NPR Announces Card Game Featuring Heroes of Classical Literature!


Would you play a card game starring the heroes of classical literature?

On the way home from a baseball game in Denver last Saturday, I turned on NPR and one of my favorite shows happened to be on. “Wait, wait, don’t tell me,” is a arts/life/comedy program hosted by Peter Sagal that deals with current events, the arts, pop culture, etc.  One of the games they play is called, “Bluff the Listener.”

A category is given and then a listener is told three bizarre stories, one of which is true. During this particular game, the first story really caught my ear. Below is an abbreviated version of that section of transcript (click HERE for the entire transcript and to read the other two stories):

SAGAL: The wisdom of the ages are found in the classic books of Western Civilization.
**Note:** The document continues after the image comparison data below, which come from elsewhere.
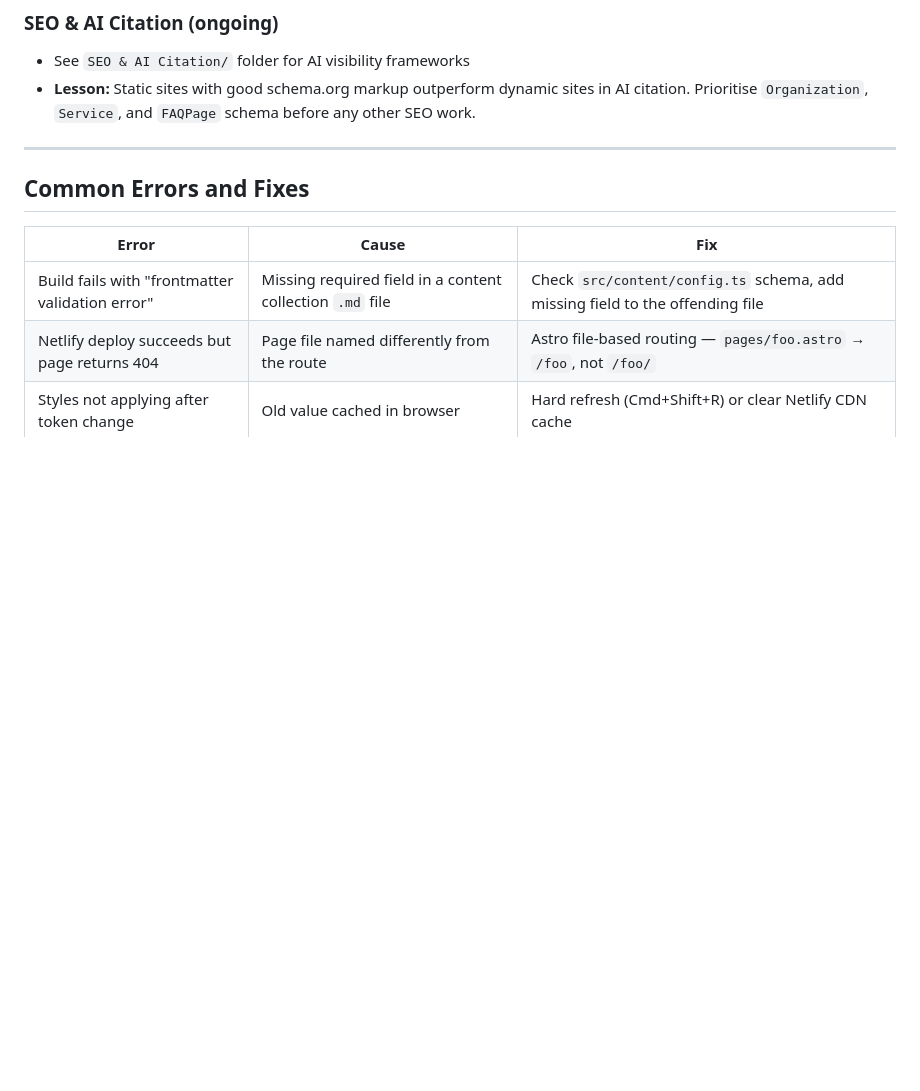
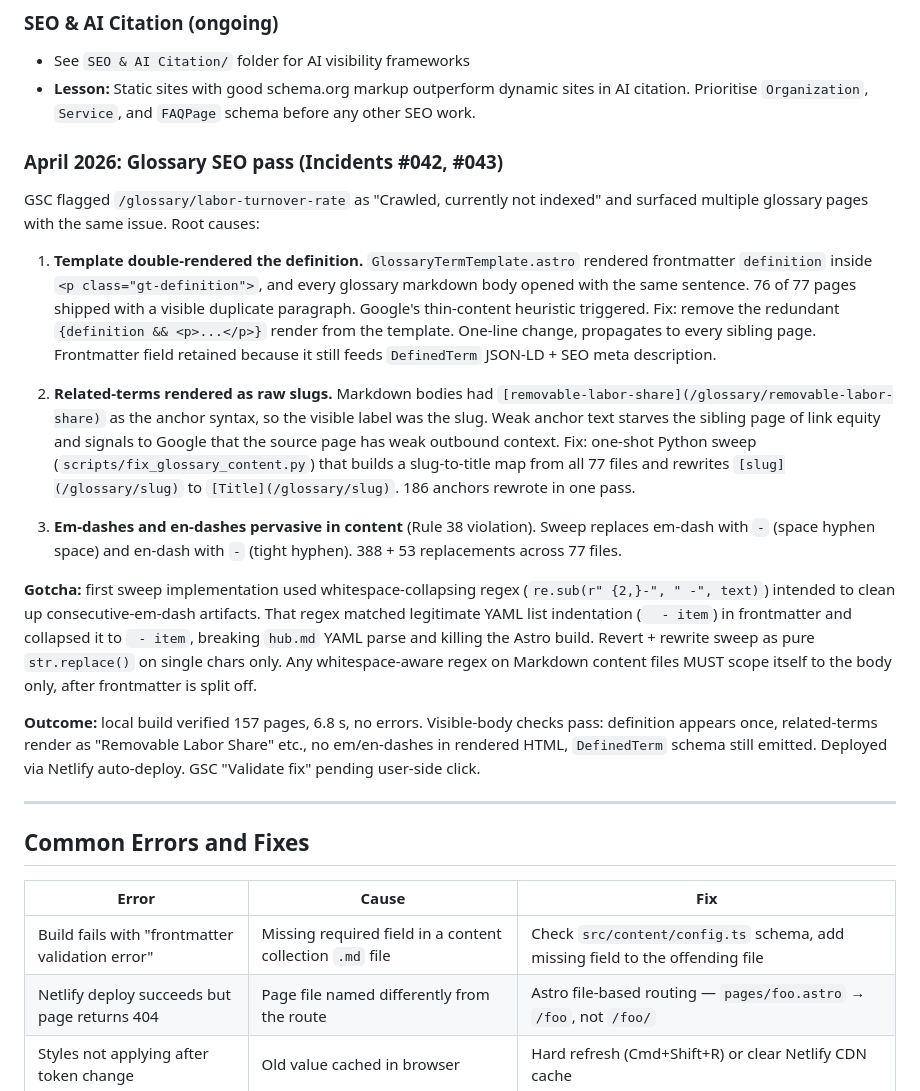
Before and after one commit to deepakgupta5/autonomy-bridge-web, a Markdown page: LESSONS_LEARNED.md, the part around one of its changes. Drawn GitHub-style; blank space fills up the shorter version.

Commit message:
LESSONS_LEARNED: April 2026 glossary SEO pass (Incidents #042, #043)
Template double-rendered definition, sweep script broke YAML indent on first attempt.
Lessons captured for both patterns so future content sweeps stay safe.

Co-Authored-By: Claude Opus 4.6 <noreply@anthropic.com>

```diff
--- a/LESSONS_LEARNED.md
+++ b/LESSONS_LEARNED.md
@@ -68,6 +68,21 @@ Static marketing site for Autonomy Bridge (warehouse automation advisory). Built
 - See `SEO & AI Citation/` folder for AI visibility frameworks
 - **Lesson:** Static sites with good schema.org markup outperform dynamic sites in AI citation. Prioritise `Organization`, `Service`, and `FAQPage` schema before any other SEO work.
 
+### April 2026: Glossary SEO pass (Incidents #042, #043)
+GSC flagged `/glossary/labor-turnover-rate` as "Crawled, currently not indexed" and surfaced multiple glossary pages with the same issue. Root causes:
+
+1. **Template double-rendered the definition.** `GlossaryTermTemplate.astro` rendered frontmatter `definition` inside `<p class="gt-definition">`, and every glossary markdown body opened with the same sentence. 76 of 77 pages shipped with a visible duplicate paragraph. Google's thin-content heuristic triggered.
+   Fix: remove the redundant `{definition && <p>...</p>}` render from the template. One-line change, propagates to every sibling page. Frontmatter field retained because it still feeds `DefinedTerm` JSON-LD + SEO meta description.
+
+2. **Related-terms rendered as raw slugs.** Markdown bodies had `[removable-labor-share](/glossary/removable-labor-share)` as the anchor syntax, so the visible label was the slug. Weak anchor text starves the sibling page of link equity and signals to Google that the source page has weak outbound context.
+   Fix: one-shot Python sweep (`scripts/fix_glossary_content.py`) that builds a slug-to-title map from all 77 files and rewrites `[slug](/glossary/slug)` to `[Title](/glossary/slug)`. 186 anchors rewrote in one pass.
+
+3. **Em-dashes and en-dashes pervasive in content** (Rule 38 violation). Sweep replaces em-dash with ` - ` (space hyphen space) and en-dash with `-` (tight hyphen). 388 + 53 replacements across 77 files.
+
+**Gotcha:** first sweep implementation used whitespace-collapsing regex (`re.sub(r" {2,}-", " -", text)`) intended to clean up consecutive-em-dash artifacts. That regex matched legitimate YAML list indentation (`  - item`) in frontmatter and collapsed it to ` - item`, breaking `hub.md` YAML parse and killing the Astro build. Revert + rewrite sweep as pure `str.replace()` on single chars only. Any whitespace-aware regex on Markdown content files MUST scope itself to the body only, after frontmatter is split off.
+
+**Outcome:** local build verified 157 pages, 6.8 s, no errors. Visible-body checks pass: definition appears once, related-terms render as "Removable Labor Share" etc., no em/en-dashes in rendered HTML, `DefinedTerm` schema still emitted. Deployed via Netlify auto-deploy. GSC "Validate fix" pending user-side click.
+
 ---
 
 ## Common Errors and Fixes
```
Also changed, not shown: other parts of LESSONS_LEARNED.md (+1 -1 lines).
The problem is, though, most of those important books are super boring. This week, we heard about an exciting adaptation of classic literature to a 21st Century form. Our panelists are going to tell you three stories.
TOFEL: I'm ready.
SAGAL: First, let's hear from Charlie Pierce.
CHARLIE PIERCE: The people behind "Magic: The Gathering" have spent a few years trying to find new frontiers of nerdery to which they can bring the youth of America, and they've come up with an idea for all dweebs, an adventure card game, starring the heroes of classic literature.
Each character, in what is going to be called The Dark Library, will be possessed of all the qualities developed for them by their original creators, plus a character-specific superpower bestowed by the makers of the game.
For example: Queequeg, Tashtego and Daggoo, the three harpooners from "Moby Dick" will each get you 125 marksmanship points. While Montresor, the dark villain of Edgar Allen Poe's, "The Cask of Amontillado," will carry with him 50 brooding points, capable of being overcome only by a greater number of optimism prime points, such as the combined one thousand OP points possessed by the Bennet sisters from "Pride and Prejudice."

(SOUNDBITE OF LAUGHTER)
PIERCE: There will also be a special gold edged Mr. Darcy card, of which only five hundred will be made, that trumps every Jane Austen character, except Emma Woodhouse, whose archery skills will lay him low.
(SOUNDBITE OF LAUGHTER)



PIERCE: "This is a field we've been itching to get into," said Martha Willows Gausman, the company's director of marketing. "The number of possibilities are absolutely limitless. And now that zombies have made Jane Austen cool again, the youth market is wide open."
Unfortunately, this story ended up being NOT TRUE. I was a little bummed about that. If it was on the market, would you dig into your pocketbook to have The Dark Library in your home?
I would~ can someone please start production on this??? I love the idea of being an explorer on the "new frontiers of nerdery."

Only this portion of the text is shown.